For what it’s worth, the pilot episode, “Night Zero,” does a solid job at creating a suspenseful and gruesome environment. There is an intriguing story here, as a plane lands at New York’s JFK airport with everyone on board dead, except for four people, from an unknown cause. The CDC, led by Dr. Ephraim Goodweather (Corey Stoll), is called in to investigate, and things just go downhill from there. There is a giant box/coffin on the plane, the survivors are exhibiting strange side effects, and Queens is suddenly overrun with vampires.

The vampires are the best part of the show, as you would expect, but only because they aren’t hiding underneath dark black cloaks, eager to sink their teeth into the necks of others. Oh, there is neck biting, of course — during a threesome, because FX needed something a little sexier than sexy CDC officers sexily putting on their hazmat suits — but these vampires prefer to turn their victims through disgusting worms (hence those godawful posters) and, I don’t know, puking up bigger worms? Who knows! It’s all very gross, but it’s goofy gross. It’s repulsive, bloody, and excessive — which I normally like in a supernatural show that goes all-out with its budget, but it doesn’t impress here, perhaps because there’s nothing that impresses here.

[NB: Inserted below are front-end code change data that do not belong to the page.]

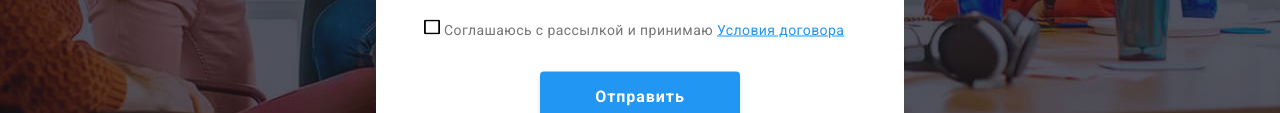
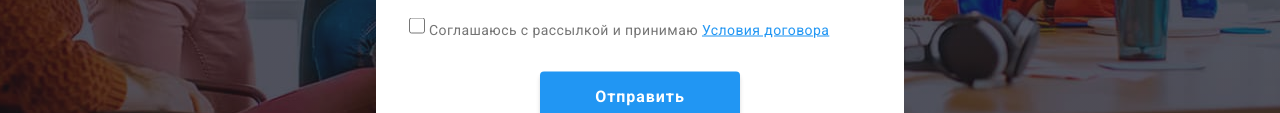
Before and after one commit to Qex90/goit-markup-hw-06, a plain HTML site: page index.html in a window 1280 px wide. Both pictures are taken after a click on the button "Заказать услугу". Shown: the part 531-644 px from the top of the page. Drawn offline with nearby package versions, Linux system fonts and the light colour scheme.

Commit message:
seventh commit

```diff
--- a/css/styles.css
+++ b/css/styles.css
@@ -731,14 +731,15 @@ align-items: center;
     color: var(--accent-color);
 }
 .check-input {
-    -webkit-appearance: none;
-    appearance: none;
-    position: absolute;
-}
-.checkbox {
     position: absolute;
     margin-left: -20px;
+    border: 2px solid var(--primary-text-color);
+    border-radius: 2px;
+    width: 16px;
+    height: 16px;
+    cursor: pointer;
 }
-.check {
-    padding-left: 15px;
+.check-input:hover + .checkbox,
+.check-input:focus + .checkbox {
+    border-color: var(--accent-color);
 }
--- a/index.html
+++ b/index.html
@@ -417,13 +417,8 @@
                     <textarea class="form-textarea" name="comment" placeholder="Введите текст"></textarea>
                 </div>
                 <div class="form-field contract-block">
-                    <label class="check">
+                    <label class="checkbox">
                         <input class="check-input" type="checkbox" required>
-                        <span class="checkbox">
-                            <svg class="checkbox-svg" width="16px" height="15px">
-                                <use href="./images/sprite.svg#icon-Vector"></use>
-                            </svg>
-                        </span>
                         <span>Соглашаюсь с рассылкой и принимаю</span>
                         <a href="#" class="policy">Условия договора</a>
                     </label>
```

Sure, The Strain looks good on the screen because of the great cinematography and well-choreographed horror. There are scary scenes, including an especially creepy one involving a child at the end of the pilot, and some fun campy scenes, such as a vampire attack scored to “Sweet Caroline.” Also, at one point, a man gravely announces, “We’ve got ourselves a dead airplane,” which is maybe the funniest line that has ever been uttered outside of on-purpose comedy. Unfortunately, these short moments of delightful entertainment are few are far between, and tend to get bogged down by everything that’s wrong with the show.

Horror tropes and stereotyped characters abound in The Strain. There is a sex-obsessed rock star, there are Latino criminals (one is Francis Capra, better known as Weevil from Veronica Mars, who desperately needs a better vehicle for his talents). There is a larger conspiracy theory at play and also Nazi/Holocaust references and a man searching for immortality. There is, I assume, an overarching and nauseating theme of the power of love amid a world of vampires. I can’t get myself to care about this.

The dramatic human conflict at the center of the show is tortured Ephraim’s custody battle over his floppy-haired son. Ephraim, his ex-wife, and his son derail all the action with the most obnoxious storyline — and not just because they annoyingly sign every text message with their name, which is the most unbelievable aspect of this supernatural world. It slows down all the gory, occasionally fun parts of The Strain in a frustrating way. The Strain is irritatingly slow sometimes, wasting its time on drawn-out AA meetings full of obvious and overdone dialogue or by repetitively going back to “suspenseful” but pointless storylines that have lazy, predictable payoffs — if they even have payoffs at all.

The Strain shouldn’t be a show for anyone, and it certainly isn’t a show for me, but it will inevitably click with plenty of horror fans. The Strain knows horror, and it’s having a hell of a lot of fun bleeding that knowledge all over the place. It’s stupid popcorn entertainment — if you can stomach eating popcorn while watching heads get smashed in — and it has the benefit of premiering during the summer. It’s just ridiculous enough that you’ll have no guilt about spending a free hour a week with it, though I wouldn’t cancel any plans to catch an episode.